Food allergens must always be indicated on labels, on both pre-packed foods and non-prepacked foods. This is stipulated by European Union legislation on food allergens through EU Regulation 1169/2011 and recognized by Italian legislation on food allergens through Legislative Decree 231/2017.
It is important for allergens to be reported on food labels to ensure consumers are reliably informed, guaranteeing their safety and preventing the consumption of foods that can cause allergic reactions or intolerances. Here’s how allergens should be written on food labels according to the law.
What are food allergens?
Some foods contain allergens, which are potentially harmful to the health of people who are intolerant or allergic to those ingredients. That’s why it’s important for consumers to know how to recognize allergens on food labels, ensuring that those substances are indicated clearly and simply.
Here are the 14 food allergens that must be indicated on labels if present in foods:
- Cereals containing gluten (wheat, rye, barley, oats, spelt, Khorasan wheat), except for wheat-based glucose syrups including dextrose, wheat-based maltodextrins, barley-based glucose syrups, cereals used to make spirits including ethyl alcohol of agricultural origin.
- Crustaceans and products thereof.
- Eggs and products thereof.
- Fish and products thereof, except for fish gelatin used as a carrier for vitamin or carotenoid preparations, gelatin or Isinglass used as a fining agent in beer and wine.
- Peanuts and products thereof.
- Soybean and products thereof, except for refined soybean oil and fat, natural mixed tocopherols (E306), natural D-alpha tocopherol, natural D-alpha tocopherol acetate, natural D-alpha tocopherol succinate from soybean sources, vegetable oils derived from phytosterols and phytosterol esters from soybean sources, plant stanol ester produced from vegetable oil sterols from soybean sources.

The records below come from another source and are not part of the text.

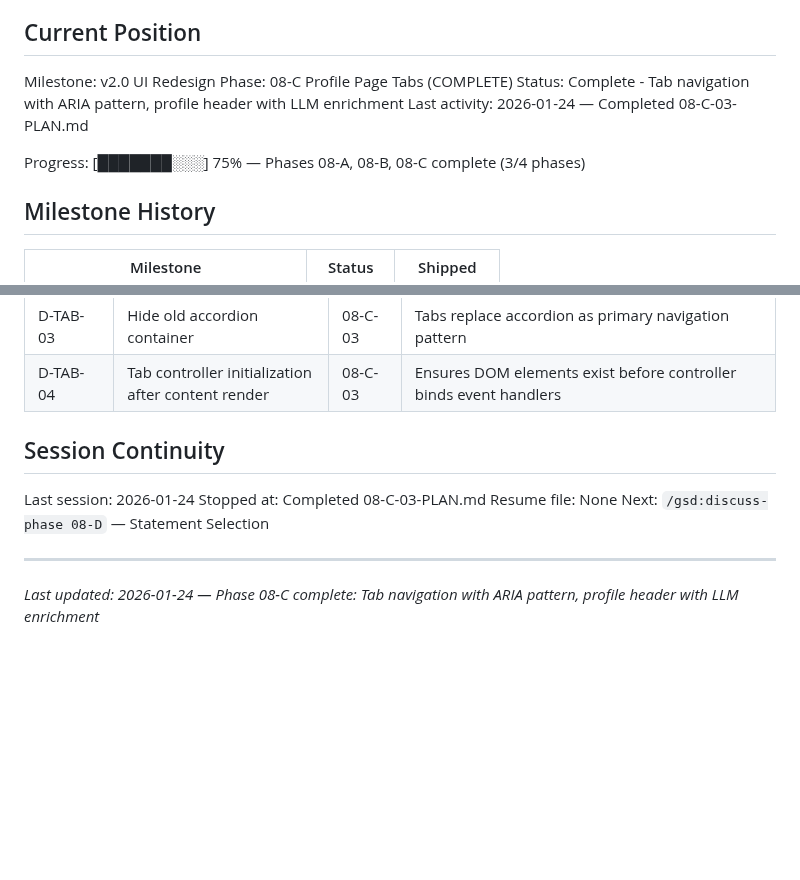
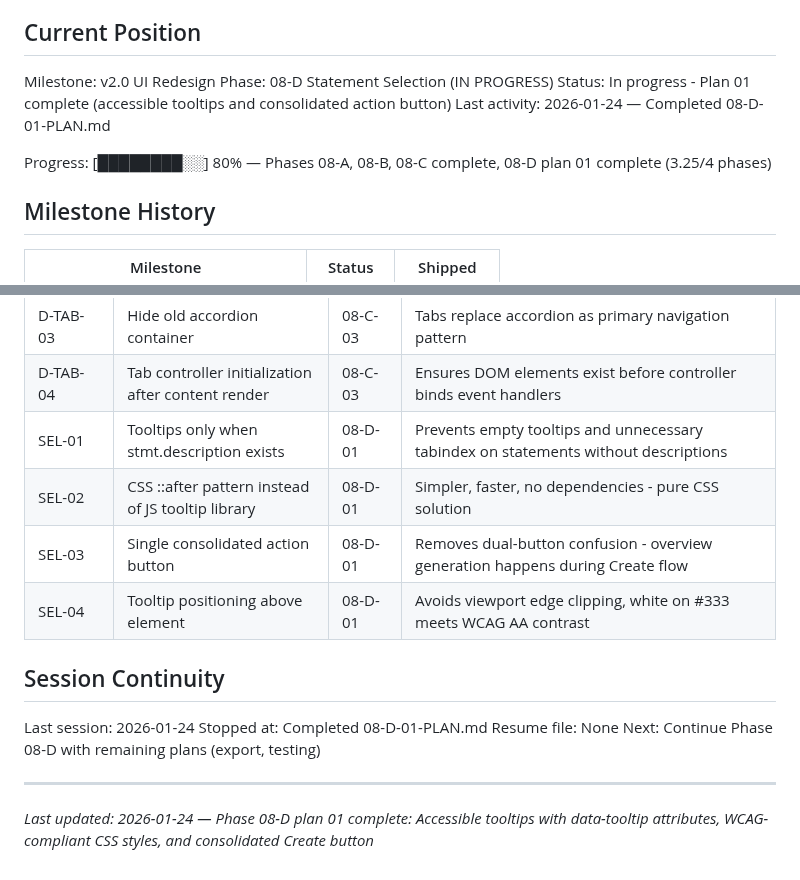
Before and after one commit to dubedad/JD-Builder-Lite, a Markdown page: .planning/STATE.md, 2 parts joined by grey strips. Rendered like a GitHub page; blank space fills up the shorter version.

Commit message:
docs(08-D-01): complete statement selection UI plan
Tasks completed: 3/3
- Task 1: Add tooltip data attribute and keyboard accessibility to statements
- Task 2: Add CSS tooltip styles with WCAG accessibility
- Task 3: Consolidate action bar to single Create button

SUMMARY: .planning/phases/08-D-statement-selection/08-D-01-SUMMARY.md

Co-Authored-By: Claude Opus 4.5 <noreply@anthropic.com>

```diff
--- a/.planning/STATE.md
+++ b/.planning/STATE.md
@@ -10,11 +10,11 @@ See: .planning/PROJECT.md (updated 2026-01-24)
 ## Current Position
 
 Milestone: v2.0 UI Redesign
-Phase: 08-C Profile Page Tabs (COMPLETE)
-Status: Complete - Tab navigation with ARIA pattern, profile header with LLM enrichment
-Last activity: 2026-01-24 — Completed 08-C-03-PLAN.md
+Phase: 08-D Statement Selection (IN PROGRESS)
+Status: In progress - Plan 01 complete (accessible tooltips and consolidated action button)
+Last activity: 2026-01-24 — Completed 08-D-01-PLAN.md
 
-Progress: [███████░░░] 75% — Phases 08-A, 08-B, 08-C complete (3/4 phases)
+Progress: [████████░░] 80% — Phases 08-A, 08-B, 08-C complete, 08-D plan 01 complete (3.25/4 phases)
 
 ## Milestone History
 
@@ -58,13 +58,17 @@ v2.0 UI Redesign context gathered in `.planning/phases/06-enhanced-ui-display/`:
 | D-TAB-02 | Six tabs mapping NOC categories to JD headers | 08-C-03 | Overview (reference data), Key Activities (Main Duties + Work Activities), Skills (Skills + Abilities + Knowledge), Effort, Responsibility, Career |
 | D-TAB-03 | Hide old accordion container | 08-C-03 | Tabs replace accordion as primary navigation pattern |
 | D-TAB-04 | Tab controller initialization after content render | 08-C-03 | Ensures DOM elements exist before controller binds event handlers |
+| SEL-01 | Tooltips only when stmt.description exists | 08-D-01 | Prevents empty tooltips and unnecessary tabindex on statements without descriptions |
+| SEL-02 | CSS ::after pattern instead of JS tooltip library | 08-D-01 | Simpler, faster, no dependencies - pure CSS solution |
+| SEL-03 | Single consolidated action button | 08-D-01 | Removes dual-button confusion - overview generation happens during Create flow |
+| SEL-04 | Tooltip positioning above element | 08-D-01 | Avoids viewport edge clipping, white on #333 meets WCAG AA contrast |
 
 ## Session Continuity
 
 Last session: 2026-01-24
-Stopped at: Completed 08-C-03-PLAN.md
+Stopped at: Completed 08-D-01-PLAN.md
 Resume file: None
-Next: `/gsd:discuss-phase 08-D` — Statement Selection
+Next: Continue Phase 08-D with remaining plans (export, testing)
 
 ---
-*Last updated: 2026-01-24 — Phase 08-C complete: Tab navigation with ARIA pattern, profile header with LLM enrichment*
+*Last updated: 2026-01-24 — Phase 08-D plan 01 complete: Accessible tooltips with data-tooltip attributes, WCAG-compliant CSS styles, and consolidated Create button*
```
Also changed, not shown: 1 other file.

- Milk and products thereof (including lactose), except for whey used to make spirits including ethyl alcohol of agricultural origin, lactitol.
- Nuts, such as almonds, hazelnuts, walnuts, cashew nuts, pecan nuts, Brazil nuts, pistachios, macadamia nuts and products thereof, except for nuts used for the preparation of spirits including ethyl alcohol of agricultural origin.
- Celery and products thereof.
- Mustard and products thereof.
- Sesame seeds and products thereof.
- Sulfur dioxide and sulfites in concentrations of over 10mg/kg or 10mg/liter in terms of total SO2, which must be calculated for products ready for consumption or reconstituted as instructed by the manufacturer.
- Lupin and products thereof.
- Mollusks and products thereof.
How should allergens be indicated on labels?
On food labels where the product contains allergens, these substances must be instantly recognizable for consumers. In foods that have a list of ingredients on the label, allergens must be highlighted, using bold, upper case or colored letters, for example. For foods that do not require a list of ingredients on the label, on the other hand, the presence of allergens must be specifically indicated.
Here’s an example of food labels with allergens for both cases:
- Natural flavorings (hazelnuts), oat malt extract, etc.
- Contains SULFITES.
For non-prepacked foods, on the other hand, the reference for the requirements for indicating allergens on labels in Italy is Legislative Decree 231/2017, which establishes that it is mandatory to have a notice reporting the allergens, or a similar system.
Failure to indicate allergens on a label is punishable by a fine of 2,000–16,000 euros for the individual responsible for the violation.